Of course, such people exist on all levels in every endeavor when more than one human being is involved. Knowing that, we all should be prepared before we are a targeted by an early warning system, and smart enough to have a process to deflect or terminate such an attack, ultimately a nuclear response to ensure these evil doers last view will be the exit sign on their way out to the parking lot.

 

Taming Information Overload Before it Devours

Not too long ago we needed design tools like an artist’s palette demands a variety of colors; both to provide many ways to communicate both cognitively and emotionally. Now we have the technological capacity to deliver learning to anyone in the learning style to which they best respond across multiple platforms irrespective of time and geography. With the gate down learning designers can roam far and wide (and deep) to match content, to methods of communication to outcomes.

The challenge is just because we can do anything doesn’t mean we have to do everything. The temptation to employ every idea and methodology is an organic consequence of information overload. And pushed at us by the hour (minute, second?) in all kinds of forms has in many ways had the effect of distracting our ability to solve problems. Rather than making learning design more direct and focused, content is too easily diluted by non-essential information—that, while interesting and valuable—does nothing to amplify the quality of the learning solution. At the same time, as this graphic illustrates, our brains just can’t take it all in. We’ve run out of cognitive space—and most of us do not delve any deeper, wider and in some cases outright ignore anything new having burnt out chasing the innovation comet.

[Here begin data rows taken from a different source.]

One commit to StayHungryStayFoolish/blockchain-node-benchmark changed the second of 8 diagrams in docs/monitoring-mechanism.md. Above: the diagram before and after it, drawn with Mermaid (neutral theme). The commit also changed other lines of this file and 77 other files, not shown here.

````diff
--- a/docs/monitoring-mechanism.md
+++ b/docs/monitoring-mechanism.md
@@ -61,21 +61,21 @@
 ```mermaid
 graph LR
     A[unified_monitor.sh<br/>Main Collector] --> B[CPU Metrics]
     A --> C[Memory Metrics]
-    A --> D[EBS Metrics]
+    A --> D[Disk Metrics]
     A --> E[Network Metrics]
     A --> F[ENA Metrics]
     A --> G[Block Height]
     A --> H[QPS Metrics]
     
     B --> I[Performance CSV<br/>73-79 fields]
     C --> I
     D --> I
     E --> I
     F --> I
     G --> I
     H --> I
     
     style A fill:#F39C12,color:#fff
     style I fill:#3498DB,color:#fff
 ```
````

We Are In The Throes Of Pedagogical Pleonasm
What a wonderful word to describe the use of more words than necessary to express and idea. For instance, ‘at this moment in time” presumably means “now.” That’s an apt metaphor of the forces with which we contend. It’s fair to wonder how much is information in courseware is enough and how to maximize delivery for the strongest and most effective outcome.

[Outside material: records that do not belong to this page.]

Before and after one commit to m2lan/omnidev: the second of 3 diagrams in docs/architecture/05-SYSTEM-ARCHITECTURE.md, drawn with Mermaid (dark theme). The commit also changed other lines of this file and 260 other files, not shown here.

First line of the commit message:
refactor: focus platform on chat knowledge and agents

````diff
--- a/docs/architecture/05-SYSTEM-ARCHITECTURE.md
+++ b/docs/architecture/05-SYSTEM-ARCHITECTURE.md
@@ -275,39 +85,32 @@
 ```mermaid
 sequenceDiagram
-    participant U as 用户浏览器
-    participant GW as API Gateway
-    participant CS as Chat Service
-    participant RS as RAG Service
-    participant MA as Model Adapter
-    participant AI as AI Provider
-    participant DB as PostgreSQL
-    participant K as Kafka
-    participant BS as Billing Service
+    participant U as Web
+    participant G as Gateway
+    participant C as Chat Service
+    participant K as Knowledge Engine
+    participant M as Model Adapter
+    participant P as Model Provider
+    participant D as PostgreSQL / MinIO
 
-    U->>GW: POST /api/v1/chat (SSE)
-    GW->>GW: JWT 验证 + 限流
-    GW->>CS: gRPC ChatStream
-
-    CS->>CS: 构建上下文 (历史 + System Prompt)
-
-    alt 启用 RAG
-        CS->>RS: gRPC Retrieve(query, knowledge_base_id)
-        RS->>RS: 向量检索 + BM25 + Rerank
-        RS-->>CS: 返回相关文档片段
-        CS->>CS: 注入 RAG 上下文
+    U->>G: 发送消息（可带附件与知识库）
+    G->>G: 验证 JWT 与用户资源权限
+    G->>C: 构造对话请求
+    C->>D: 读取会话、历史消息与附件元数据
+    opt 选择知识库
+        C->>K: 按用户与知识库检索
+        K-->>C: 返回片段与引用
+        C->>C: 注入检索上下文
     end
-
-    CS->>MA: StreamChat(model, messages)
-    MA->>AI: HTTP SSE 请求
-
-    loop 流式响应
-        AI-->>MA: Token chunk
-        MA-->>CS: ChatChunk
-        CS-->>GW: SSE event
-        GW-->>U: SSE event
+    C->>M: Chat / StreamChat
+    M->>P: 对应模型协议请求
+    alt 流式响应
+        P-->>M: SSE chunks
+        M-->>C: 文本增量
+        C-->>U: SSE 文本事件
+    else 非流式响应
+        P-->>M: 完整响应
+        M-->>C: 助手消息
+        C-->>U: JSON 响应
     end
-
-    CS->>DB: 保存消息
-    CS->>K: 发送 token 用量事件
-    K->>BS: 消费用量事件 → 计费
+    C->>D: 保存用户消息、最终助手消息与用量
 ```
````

Information overload, combined with powerful expressionistic tools suggest developers can all too easily be blown off course even when their instructional targets, objectives and KPIs are solid, and more importantly clear. Where the challenge used to be filling in minimal material driving instructional designers to request more help from SMEs, too much available content is driving us towards a condition of learning pleonasm.

The Cure – Specificity Is The Antidote For Distraction
What can a developer, learning designer or courseware developer do to ensure the required elements; the colors of the educational project are included while taming the information overload beast?

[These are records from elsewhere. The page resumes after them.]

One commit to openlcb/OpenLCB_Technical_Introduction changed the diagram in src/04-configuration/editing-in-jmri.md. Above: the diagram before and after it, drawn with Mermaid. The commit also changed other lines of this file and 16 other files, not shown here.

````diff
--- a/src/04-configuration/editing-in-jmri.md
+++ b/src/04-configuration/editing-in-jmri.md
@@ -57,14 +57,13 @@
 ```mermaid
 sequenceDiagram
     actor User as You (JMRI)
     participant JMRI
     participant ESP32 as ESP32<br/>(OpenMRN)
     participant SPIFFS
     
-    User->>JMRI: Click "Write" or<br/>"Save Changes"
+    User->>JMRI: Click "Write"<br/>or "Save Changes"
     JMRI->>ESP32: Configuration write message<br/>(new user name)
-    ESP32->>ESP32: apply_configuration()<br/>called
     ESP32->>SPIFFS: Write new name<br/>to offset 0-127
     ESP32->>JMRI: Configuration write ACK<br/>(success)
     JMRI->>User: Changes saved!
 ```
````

Here’s a list of those elements to think about when starting to build learning in a global environment crowded with information from which exclusions, rather than inclusions become more important. As white space on a page offers visual relief, often room for reflection in learning can come only from careful pruning.

  1. Prepare with Clarity
    Long before objectives are even a mote on the screen, conversations with clients that result from questioning and probing; listening for cues and clues to what a client really expects as an end result will pay dividends later. Remember your client’s client is your learning target – not the payer. The performance that gets measured often means continually reminding the ‘paying’ client that understanding.How will those who complete the course differ in knowledge, skills, and decision making, from their naïve colleagues? I’ve yet to see a statement on an SOW that highlights those differences in writing. We write around it but we just assume…and that is too vague.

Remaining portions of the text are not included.